The animal identification system

The animal identification system (AIS) is the national register of animal identification marks in South Africa. At this stage only the SAPS has access to the system. The AIS is a very user-friendly system that can be used by any official after a short period of training.

This Act applies –

(a) in respect of the animals declared by the Minister by notice in the Government Gazette; and
(b) to the whole of the national territory of the Republic of South Africa.

Enforcement of the Act
(section 2)

The Act applies to the whole country and it is compulsory to mark all cattle, sheep, goats and pigs. Legitimate marks have several benefits:

  • visible deterrent – stock thieves are more inclined to steal animals that are not marked
  • positive identification
  • positive proof of ownership
  • more effective policing
  • more effective recovery rate
  • enables tracing.

What is an identification mark?
(section 4)

The Minister must prescribe identification marks in respect of each group of animals to which marks may be allocated in terms of section 5.

An identification mark is any registered mark made or placed on an animal for whatever purpose and that is prescribed by the Minister.

The following marks are exceptions:

  • a mark on the hoof or horn
  • a paint mark
  • a clasp, rivet or tag affixed to the ear
  • a notch or hole.

How to register an identification mark
(section 5)

Application for registration of an identification mark must be made to the registrar in the prescribed manner and be accompanied by the prescribed fee.  If the application complies with the requirements of this Act the registrar must –
(a) allocate an identification mark to the applicant;
(b) register such identification mark in the applicant’s name; and
(c) issue to the applicant a certificate of registration of that identification mark.

  • All owners must apply for a registered identification mark.
  • Forms are available from extension offices, magistrate’s offices, the SAPS stock theft units or the Registrar of Animal Identification.
  • A one-off registration fee is payable – buy revenue stamps from the Post Office to pay for the registration and affix them to the bottom of the form where indicated.

Address the envelope to:
The Registrar: Animal Identification
Private Bag X138

All identification marks must be registered.

  • The registration is placed on the national register of animal identification marks.
  • It could take up to two weeks to register an identification mark

Transfer of identification marks
(section 9)

Any owner of an animal may apply in the prescribed manner to the registrar for the transfer of the registration of an identification mark from the name of any other person to his or her name.

An animal identification mark can be transferred from one stock owner to another. To do this, the new owner must apply for the transfer of the identification mark to the Department of Agriculture, Forestry and Fisheries.

In the case of death of the legitimate owner, the identification mark may be transferred if the executor of the estate grants permission for the transfer. If there is no executor, the new owner may furnish a copy of the death certificate and a letter of authority issued by the High Court, which declares the new owner the legitimate owner of the animals.

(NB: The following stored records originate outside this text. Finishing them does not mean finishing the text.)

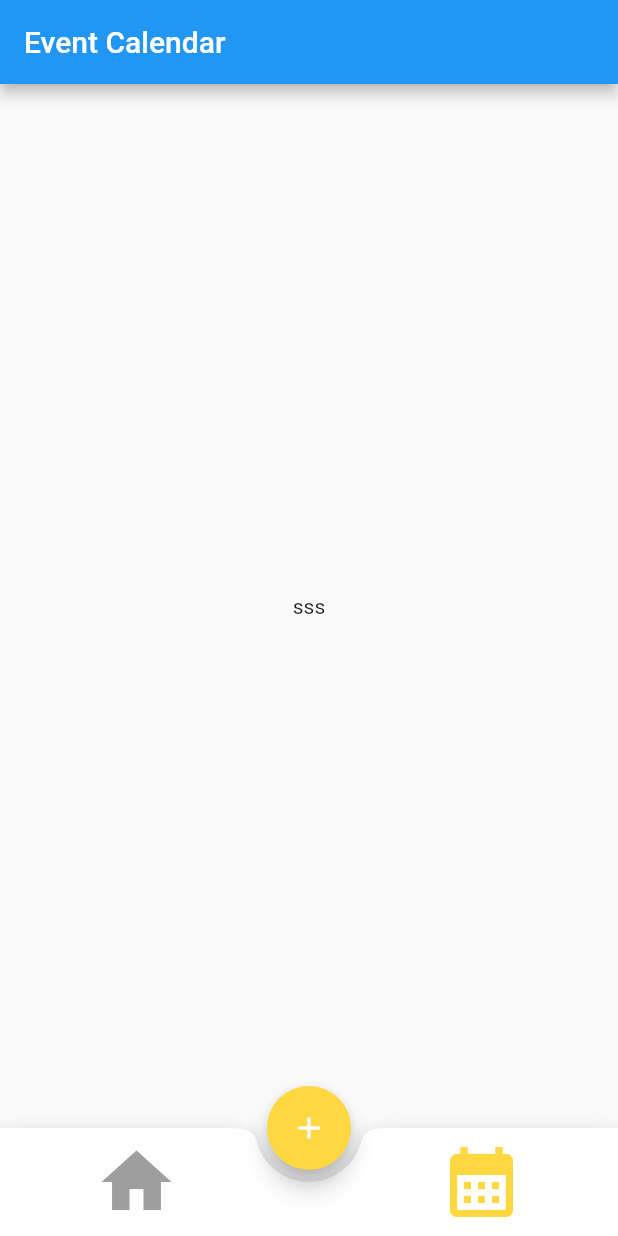
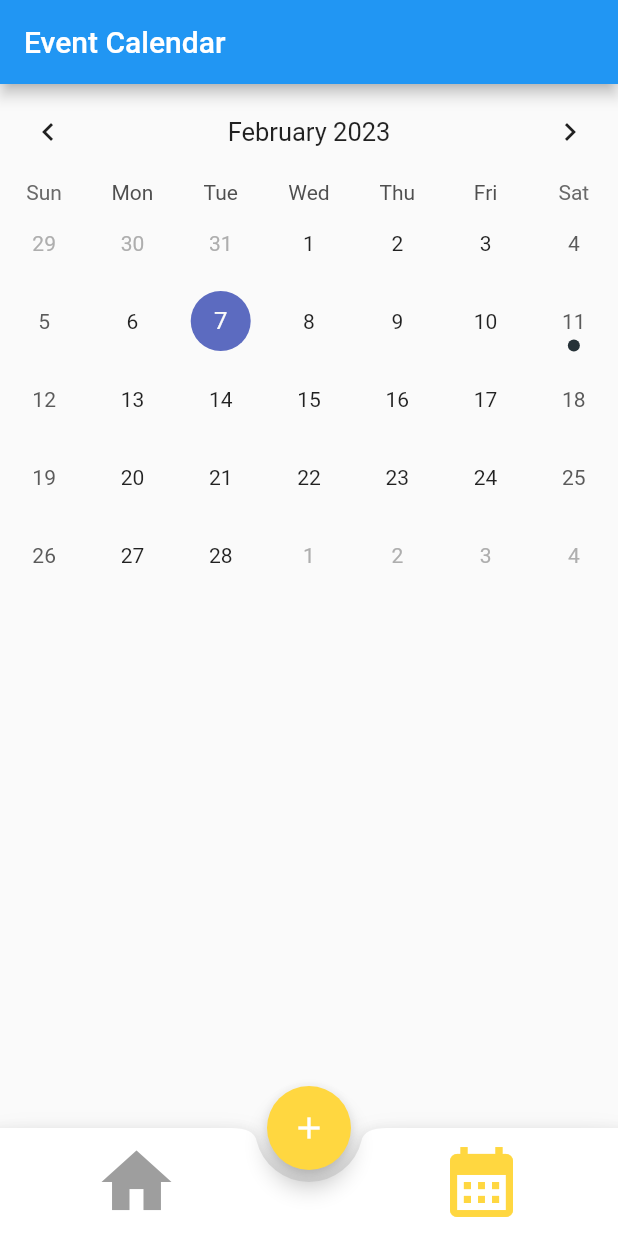
Before and after one commit to Omihiraj/Event-Calendar, a Flutter app: the screen it shows after launch, after a tap on the "calendar month" icon, on a phone screen of 412 x 824 dp. Run offline on Flutter 3.47's test engine with Material 2 defaults, Android fonts, the phone set to English and light mode, and no system bars; drawn by our look-alikes of table_calendar; our stand-ins replace cloud_firestore, firebase_core, firebase_messaging, flutter_local_notifications, timezone; accounts and stored records are empty.

Commit message:
Holiday Calendar Complete

```diff
--- /dev/null
+++ b/assets/holidays.json
@@ -0,0 +1,16 @@
+{
+    "holidays":[
+        {
+            "date":"2023-02-07",
+            "type":1,
+            "holiday":"Duruthu Poya"
+        },
+
+        {
+            "date":"2023-02-10",
+            "type":2,
+            "holiday":"Bank Holiday"
+        }
+
+    ]
+}
--- a/lib/pages/calendar.dart
+++ b/lib/pages/calendar.dart
@@ -1,4 +1,9 @@
+import 'package:cloud_firestore/cloud_firestore.dart';
+import 'package:event_calendar/services/firebase_service.dart';
 import 'package:flutter/material.dart';
+import 'package:table_calendar/table_calendar.dart';
+
+import '../models/event.dart';
 
 class Calendar extends StatefulWidget {
   const Calendar({super.key});
@@ -8,8 +13,86 @@ class Calendar extends StatefulWidget {
 }
 
 class _CalendarState extends State<Calendar> {
+  CalendarFormat format = CalendarFormat.month;
+  DateTime selectedDay = DateTime.now();
+  Map<DateTime, List<Event>> selectedEvents = {};
+
+  @override
+  void initState() {
+    super.initState();
+
+    setList();
+  }
+
+  void setList() {
+    selectedEvents[DateTime.utc(2023, 02, 11)] = [
+      Event(
+          title: 'Super',
+          note: 'Super Note',
+          stime: Timestamp.fromDate(DateTime(2023, 02, 08, 11, 30)),
+          etime: Timestamp.fromDate(DateTime(2023, 02, 08, 11, 30)),
+          color: 2)
+    ];
+    FirebaseFirestore.instance
+        .collection('events')
+        .get()
+        .then((QuerySnapshot querySnapshot) {
+      for (var doc in querySnapshot.docs) {
+        selectedEvents.putIfAbsent(
+            doc["stime"].toDate(),
+            () => [
+                  Event(
+                      title: doc["title"],
+                      note: doc["note"],
+                      stime: doc["stime"],
+                      etime: doc["etime"],
+                      color: doc["color"])
+                ]);
+      }
+    });
+  }
+
+  List<Event> _getEventsfromDay(DateTime date) {
+    return selectedEvents[date] ?? [];
+  }
+
   @override
   Widget build(BuildContext context) {
-    return const Scaffold(body: Center(child: Text('sss')));
+    return Scaffold(
+        body: SingleChildScrollView(
+      child: Column(
+        children: [
+          TableCalendar(
+            firstDay: DateTime.utc(2022, 01, 01),
+            lastDay: DateTime.utc(2050, 01, 01),
+            focusedDay: DateTime.now(),
+            calendarFormat: format,
+            onFormatChanged: (CalendarFormat fmt) {
+              setState(() {
+                format = fmt;
+              });
+            },
+            onDaySelected: (DateTime selectDay, DateTime focusDay) {
+              setState(() {
+                selectedDay = selectDay;
+              });
+            },
+            selectedDayPredicate: (DateTime date) {
+              return isSameDay(selectedDay, date);
+            },
+            headerStyle: const HeaderStyle(
+                formatButtonVisible: false, titleCentered: true),
+            eventLoader: _getEventsfromDay,
+          ),
+          ..._getEventsfromDay(selectedDay).map(
+            (Event event) => ListTile(
+              title: Text(
+                event.title,
+              ),
+            ),
+          ),
+        ],
+      ),
+    ));
   }
 }
--- a/lib/pages/home.dart
+++ b/lib/pages/home.dart
@@ -1,7 +1,7 @@
+import 'package:event_calendar/services/holidays_api.dart';
 import 'package:flutter/material.dart';
-import 'package:flutter/rendering.dart';
-
 import '../models/event.dart';
+import '../models/holiday.dart';
 import '../services/firebase_service.dart';
 import '../utils/date_time.dart';
 
@@ -17,13 +17,17 @@ class _HomePageState extends State<HomePage> {
   DateTime currentDate = DateTime.now();
   String selectDate = "";
   String time = "";
-  List<int> datesNo = getDate()[0];
-  List<String> datesName = getDate()[1];
-  List<String> monthNames = getDate()[2];
 
-  String slotDay = getDate()[1][0];
-  String monthName = getDate()[2][0];
-  List<int> monthNo = getDate()[3];
+  List<int> datesNo = [];
+  List<String> datesName = [];
+  List<String> monthNames = [];
+
+  List<int> holidayType = [];
+  List<String> holidayName = [];
+
+  String slotDay = "";
+  String monthName = "";
+  List<int> monthNo = [];
   String timeSlot = "";
   int dateItemIndex = 0;
   int? slotItemIndex;
@@ -32,6 +36,31 @@ class _HomePageState extends State<HomePage> {
   DateTime? nowDate;
   int dateNo = DateTime.now().weekday;
   bool isChecked = false;
+  List<Holiday>? holidays;
+
+  @override
+  void initState() {
+    // TODO: implement initState
+
+    super.initState();
+    HolidayApi.readJson().then((value) {
+      return value;
+    }).then((value) {
+      setState(() {
+        List fullCalendar = DateCalendar.getDate(value);
+        datesNo = fullCalendar[0];
+        datesName = fullCalendar[1];
+        monthNames = fullCalendar[2];
+        slotDay = fullCalendar[1][0];
+        monthName = fullCalendar[2][0];
+        monthNo = fullCalendar[3];
+
+        holidayType = fullCalendar[4];
+        holidayName = fullCalendar[5];
+      });
+    });
+  }
+
   @override
   Widget build(BuildContext context) {
     return Scaffold(
@@ -72,7 +101,7 @@ class _HomePageState extends State<HomePage> {
                           borderRadius: BorderRadius.circular(15.0),
                           color: dateItemIndex == index
                               ? Colors.amber
-                              : Colors.white),
+                              : calendarColorCheck(holidayType[index])),
                       margin: const EdgeInsets.only(left: 10.0),
                       height: 100,
                       width: 100,
@@ -166,6 +195,17 @@ class _HomePageState extends State<HomePage> {
     );
   }
 
+  Color calendarColorCheck(int colorIndex) {
+    if (colorIndex == 1) {
+      return Colors.greenAccent;
+    } else if (colorIndex == 2) {
+      return Colors.blueAccent;
+    } else if (colorIndex == 3) {
+      return Colors.amber;
+    }
+    return Colors.white;
+  }
+
   Color checkColor(int colorIndex) {
     if (colorIndex == 1) {
       return Colors.greenAccent;
--- /dev/null
+++ b/lib/services/holidays_api.dart
@@ -0,0 +1,13 @@
+import 'dart:convert';
+import 'dart:io';
+
+import 'package:flutter/services.dart';
+
+class HolidayApi {
+  static Future<List> readJson() async {
+    final String response = await rootBundle.loadString('assets/holidays.json');
+    final data = await json.decode(response);
+    final holidays = data['holidays'];
+    return holidays;
+  }
+}
--- a/lib/utils/date_time.dart
+++ b/lib/utils/date_time.dart
@@ -1,13 +1,26 @@
-DateTime now = DateTime.now();
-DateTime thisMonth = DateTime(now.year, now.month + 1, 0);
-DateTime nextMonth = DateTime(now.year, now.month + 1 + 1, 0);
+class DateCalendar {
+  static DateTime now = DateTime.now();
+  static DateTime thisMonth = DateTime(now.year, now.month + 1, 0);
+  static DateTime nextMonth = DateTime(now.year, now.month + 1 + 1, 0);
 
-final day = <int>[];
-final dayName = <String>[];
-final monthNo = <int>[];
-final monthName = <String>[];
-const List<String> weekdays = ['Mon', 'Tue', 'Wed', 'Thu', 'Fri', 'Sat', 'Sun'];
-const List months = [
+  static final day = <int>[];
+  static final dayName = <String>[];
+  static final monthNo = <int>[];
+  static final monthName = <String>[];
+
+  static final holidayType = <int>[];
+  static final holidayName = <String>[];
+
+  static const List<String> weekdays = [
+    'Mon',
+    'Tue',
+    'Wed',
+    'Thu',
+    'Fri',
+    'Sat',
+    'Sun'
+  ];
+  static const List months = [
     'Jan',
     'Feb',
     'March',
@@ -22,16 +35,25 @@ const List months = [
     'Dec'
   ];
 
-List<dynamic> getDate() {
+  static getDate(List holidayList) {
     int today = now.day;
     int i = today;
     int j = 0;
+
     while (day.length < 30) {
       day.add(i);
       dayName.add(weekdays[checkWeekDay(now.year, now.month + j, i) - 1]);
       monthName.add(months[checkMonth(now.year, now.month + j, i) - 1]);
       monthNo.add(now.month + j);
+      int monthVal = now.month + j;
 
+      if (holidayCheck(holidayList, monthVal, i).isNotEmpty) {
+        holidayType.add(holidayCheck(holidayList, monthVal, i)[0]);
+        holidayName.add(holidayCheck(holidayList, monthVal, i)[1]);
+      } else {
+        holidayType.add(0);
+        holidayName.add('');
+      }
       if (thisMonth.day == i) {
         i = 0;
         j = 1;
@@ -39,14 +61,29 @@ List<dynamic> getDate() {
 
       i++;
     }
-
-  return [day, dayName, monthName, monthNo];
+    for (int p = 0; p < holidayType.length; p++) {
+      print('$p - ${holidayType[p]}');
+    }
+    return [day, dayName, monthName, monthNo, holidayType, holidayName];
   }
 
-int checkWeekDay(int year, int month, int day) {
+  static int checkWeekDay(int year, int month, int day) {
     return DateTime(year, month, day).weekday;
   }
 
-int checkMonth(int year, int month, int day) {
+  static int checkMonth(int year, int month, int day) {
     return DateTime(year, month, day).month;
   }
+
+  static List holidayCheck(List holidayList, int monthVal, int i) {
+    for (int k = 0; k < holidayList.length; k++) {
+      if (DateTime.parse(
+                  '${now.year}-${monthVal.toString().padLeft(2, '0')}-${i.toString().padLeft(2, '0')}')
+              .compareTo((DateTime.parse(holidayList[k]['date']))) ==
+          0) {
+        return [holidayList[k]['type'], holidayList[k]['holiday']];
+      }
+    }
+    return [];
+  }
+}
```
Also changed, not shown: lib/models/holiday.dart (added, +27 -0 lines), lib/pages/add_event.dart (+17 -17 lines), pubspec.yaml (+4 -4 lines), pubspec.lock. Lines whose indentation alone changed are shown as unchanged.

Then follow the same procedure as for the registration of an animal identification mark.

An owner who wants to sell, barter or give away an animal after 14 days of becoming the owner of such animal, must mark the animal with his or her own mark before disposing of it. The owner must also provide the new owner with a document of identification. The new owner must keep the document of identification for a period of one year.